POSTED ON JULY 9, 2013
Sometimes, I can’t stand eating fresh pineapples. The fresh pineapples leave a funny prickly taste in the mouth. I later found out that this was due to an enzyme called bromelain reacting with one’s tongue.
Over the years, I found that dipping pineapples in a little cold water mixed with a small amount of rock salt to makes them sweeter. It also lessens the prickly sensation on the tongue.
Our family often juices leftover chilled pineapple slices with oranges. The juice comes out a lovely orange color.
Pineapples and oranges are a great combination as both fruits are rich in vitamin C and mix quite nicely.
Oranges alone have around 35 mg of vitamin C for every 100 grams, while 1 cup pineapples alone is enough to give your body 131.4% of the daily value your body needs. To get the most out of your oranges, never choose oranges with soft spots or mold. Choose oranges that are pesticide free whenever possible.
Oranges that have are smoothly textured , firm, and heavy for their size often have more juice in them. In general, oranges that are smaller and than thinner skin have more juice in them. Oranges unopened and be stored at room temperature or in the refrigerator. They can last 2 weeks and retain their vitamin content level.

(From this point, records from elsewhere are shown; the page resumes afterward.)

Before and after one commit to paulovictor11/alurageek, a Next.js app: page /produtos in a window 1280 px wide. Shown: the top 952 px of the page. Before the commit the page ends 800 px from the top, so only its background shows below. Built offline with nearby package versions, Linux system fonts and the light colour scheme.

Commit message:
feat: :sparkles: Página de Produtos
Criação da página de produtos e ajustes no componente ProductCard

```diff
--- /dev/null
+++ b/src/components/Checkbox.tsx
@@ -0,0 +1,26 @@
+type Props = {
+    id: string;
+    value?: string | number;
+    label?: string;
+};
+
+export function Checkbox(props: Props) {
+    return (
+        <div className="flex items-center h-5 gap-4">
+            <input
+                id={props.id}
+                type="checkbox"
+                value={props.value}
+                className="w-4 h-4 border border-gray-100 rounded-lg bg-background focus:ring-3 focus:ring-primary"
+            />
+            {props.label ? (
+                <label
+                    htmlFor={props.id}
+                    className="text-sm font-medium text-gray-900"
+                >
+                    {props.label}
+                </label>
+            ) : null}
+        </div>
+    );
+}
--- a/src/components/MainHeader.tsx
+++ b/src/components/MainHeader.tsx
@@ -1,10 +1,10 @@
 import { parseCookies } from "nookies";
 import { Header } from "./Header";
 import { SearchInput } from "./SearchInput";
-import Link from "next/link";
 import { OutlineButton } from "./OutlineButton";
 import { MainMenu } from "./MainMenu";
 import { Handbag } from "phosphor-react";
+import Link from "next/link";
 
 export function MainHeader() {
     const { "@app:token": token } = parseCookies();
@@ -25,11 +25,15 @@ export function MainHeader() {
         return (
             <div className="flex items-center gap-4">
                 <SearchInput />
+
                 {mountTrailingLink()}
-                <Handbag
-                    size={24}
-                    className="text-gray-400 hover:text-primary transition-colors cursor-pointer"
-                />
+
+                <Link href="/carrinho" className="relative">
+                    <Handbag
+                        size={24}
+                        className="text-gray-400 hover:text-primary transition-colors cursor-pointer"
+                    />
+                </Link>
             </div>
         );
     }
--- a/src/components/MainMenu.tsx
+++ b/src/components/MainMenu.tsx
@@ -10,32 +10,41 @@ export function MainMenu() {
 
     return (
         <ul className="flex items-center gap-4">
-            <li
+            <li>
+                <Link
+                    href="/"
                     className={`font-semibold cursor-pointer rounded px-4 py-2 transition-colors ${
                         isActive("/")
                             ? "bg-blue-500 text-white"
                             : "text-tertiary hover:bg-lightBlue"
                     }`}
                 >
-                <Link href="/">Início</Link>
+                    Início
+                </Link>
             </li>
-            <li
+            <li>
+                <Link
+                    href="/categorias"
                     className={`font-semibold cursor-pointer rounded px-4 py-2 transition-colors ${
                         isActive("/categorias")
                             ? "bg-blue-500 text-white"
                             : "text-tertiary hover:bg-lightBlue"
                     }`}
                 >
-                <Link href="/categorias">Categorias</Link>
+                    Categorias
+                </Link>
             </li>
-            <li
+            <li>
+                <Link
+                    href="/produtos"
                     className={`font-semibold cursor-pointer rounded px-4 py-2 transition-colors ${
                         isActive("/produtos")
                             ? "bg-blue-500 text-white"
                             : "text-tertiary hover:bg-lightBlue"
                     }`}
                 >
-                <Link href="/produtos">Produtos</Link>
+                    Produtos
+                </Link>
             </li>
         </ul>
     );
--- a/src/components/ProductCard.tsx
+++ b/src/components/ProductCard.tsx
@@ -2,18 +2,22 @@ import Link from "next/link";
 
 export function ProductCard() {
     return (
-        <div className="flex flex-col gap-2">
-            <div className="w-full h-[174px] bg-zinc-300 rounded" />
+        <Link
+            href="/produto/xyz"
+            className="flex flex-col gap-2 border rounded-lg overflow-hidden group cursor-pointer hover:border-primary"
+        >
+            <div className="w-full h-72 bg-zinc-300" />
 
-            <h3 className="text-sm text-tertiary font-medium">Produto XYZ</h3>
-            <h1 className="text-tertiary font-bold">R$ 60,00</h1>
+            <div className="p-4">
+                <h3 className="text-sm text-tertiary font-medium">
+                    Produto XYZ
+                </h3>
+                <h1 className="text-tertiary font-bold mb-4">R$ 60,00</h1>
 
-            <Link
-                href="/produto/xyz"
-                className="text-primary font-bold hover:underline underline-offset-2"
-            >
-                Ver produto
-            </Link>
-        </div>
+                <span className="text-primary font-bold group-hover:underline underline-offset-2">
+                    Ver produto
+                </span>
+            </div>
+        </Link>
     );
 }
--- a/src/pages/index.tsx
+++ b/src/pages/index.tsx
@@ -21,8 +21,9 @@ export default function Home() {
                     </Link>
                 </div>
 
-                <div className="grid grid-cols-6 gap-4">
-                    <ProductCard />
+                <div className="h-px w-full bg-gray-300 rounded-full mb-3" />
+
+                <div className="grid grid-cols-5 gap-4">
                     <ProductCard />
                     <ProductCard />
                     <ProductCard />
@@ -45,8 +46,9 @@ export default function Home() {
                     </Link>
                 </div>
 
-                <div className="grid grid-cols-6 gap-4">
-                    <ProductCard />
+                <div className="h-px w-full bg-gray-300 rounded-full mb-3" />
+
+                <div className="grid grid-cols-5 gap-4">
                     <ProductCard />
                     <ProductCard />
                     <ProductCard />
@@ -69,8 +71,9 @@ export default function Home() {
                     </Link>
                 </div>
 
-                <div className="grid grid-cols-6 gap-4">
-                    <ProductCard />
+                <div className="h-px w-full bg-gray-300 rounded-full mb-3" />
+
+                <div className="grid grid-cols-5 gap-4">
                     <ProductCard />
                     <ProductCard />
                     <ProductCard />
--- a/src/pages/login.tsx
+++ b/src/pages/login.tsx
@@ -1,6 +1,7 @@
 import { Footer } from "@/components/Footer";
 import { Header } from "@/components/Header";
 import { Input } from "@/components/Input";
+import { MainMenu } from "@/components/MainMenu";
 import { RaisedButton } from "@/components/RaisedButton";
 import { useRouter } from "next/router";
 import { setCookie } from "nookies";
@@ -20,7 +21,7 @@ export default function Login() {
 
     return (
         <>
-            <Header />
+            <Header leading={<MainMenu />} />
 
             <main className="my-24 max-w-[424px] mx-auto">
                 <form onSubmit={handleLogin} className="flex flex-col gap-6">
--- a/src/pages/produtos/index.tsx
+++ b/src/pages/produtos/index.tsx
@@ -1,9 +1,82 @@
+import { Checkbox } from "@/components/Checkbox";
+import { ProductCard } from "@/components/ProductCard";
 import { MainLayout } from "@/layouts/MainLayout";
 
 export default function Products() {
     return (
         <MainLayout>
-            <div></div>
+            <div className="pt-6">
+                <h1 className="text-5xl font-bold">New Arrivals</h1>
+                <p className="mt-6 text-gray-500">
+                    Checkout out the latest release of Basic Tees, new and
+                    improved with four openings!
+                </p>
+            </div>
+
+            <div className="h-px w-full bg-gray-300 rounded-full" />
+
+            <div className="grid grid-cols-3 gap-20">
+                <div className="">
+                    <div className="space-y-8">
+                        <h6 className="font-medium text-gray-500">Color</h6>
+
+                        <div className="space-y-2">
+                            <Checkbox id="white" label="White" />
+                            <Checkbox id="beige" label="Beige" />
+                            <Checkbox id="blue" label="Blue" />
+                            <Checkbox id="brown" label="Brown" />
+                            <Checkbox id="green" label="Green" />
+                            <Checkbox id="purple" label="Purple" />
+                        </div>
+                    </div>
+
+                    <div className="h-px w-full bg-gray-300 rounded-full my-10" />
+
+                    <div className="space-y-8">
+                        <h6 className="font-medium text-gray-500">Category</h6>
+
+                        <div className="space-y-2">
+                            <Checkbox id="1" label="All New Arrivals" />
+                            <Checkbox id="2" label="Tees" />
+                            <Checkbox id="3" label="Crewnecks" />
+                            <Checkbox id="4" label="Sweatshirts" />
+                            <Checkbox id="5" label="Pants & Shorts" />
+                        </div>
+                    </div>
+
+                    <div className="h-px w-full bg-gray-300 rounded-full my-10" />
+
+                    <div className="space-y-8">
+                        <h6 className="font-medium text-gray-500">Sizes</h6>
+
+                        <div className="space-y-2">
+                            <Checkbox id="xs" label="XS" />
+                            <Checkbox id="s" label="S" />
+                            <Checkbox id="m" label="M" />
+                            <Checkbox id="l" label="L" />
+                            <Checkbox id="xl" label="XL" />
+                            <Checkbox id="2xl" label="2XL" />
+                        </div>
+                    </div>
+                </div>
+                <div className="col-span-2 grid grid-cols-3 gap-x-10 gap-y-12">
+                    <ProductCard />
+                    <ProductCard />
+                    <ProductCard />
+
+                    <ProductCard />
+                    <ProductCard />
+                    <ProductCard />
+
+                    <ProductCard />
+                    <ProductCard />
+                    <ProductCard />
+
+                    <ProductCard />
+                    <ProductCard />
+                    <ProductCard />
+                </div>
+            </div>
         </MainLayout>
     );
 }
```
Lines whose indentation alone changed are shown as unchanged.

Vitamin C found in pineapples and oranges helps neutralize free radicals in your body and. Free radicals cause chronic diseases like cancer or heart disease. Vitamin C also helps your body fight off coughs and colds.
Pineapple contains Manganese, Vitamin b6, Vitamin b1 and Copper.
Our family never buys bottles of fruit juices at home. I find it more cost efficient to just juice fresh fruits and get the benefits of fresh enzymes such as bromelain from pineapples. Enzymes like bromelain help enhance digestion by keeping the digestive tract healthy. Interestingly, bromelain also helps suppress cough and colds.
To get the most out of your pineapples, choose pineapples that are heavy in size. They should be free of spots, bruises and darkened eyes. Choose a pineapple with a fragrant smell at the stem end. Avoid pineapples that smell musty, fermented or sour. Cut- up pineapples should be stored in the refrigerator in an airtight container. It can actually retain its nutrients up to 6 days with proper storage according to a study done in the Journal of Food and Agricultural Chemistry.
Interestingly, a study done in University of Innsbruck Austria found that as pineapples and oranges ripen to the point of spoilage, the antioxidant levels actually increase. So, enjoy your fruits when they fully ripen.
The next time you pick up any processed juices at the supermarket aisle that says Vitamin C, think again. Processed juices are pasteurized to kill harmful bacteria. Vitamin C and enzymes are especially sensitive to heat. You’re no longer maximizing the health benefits of natural enzymes and vitamin C – you’re left with a dose of artificially reduced vitamin C or ascorbic acid.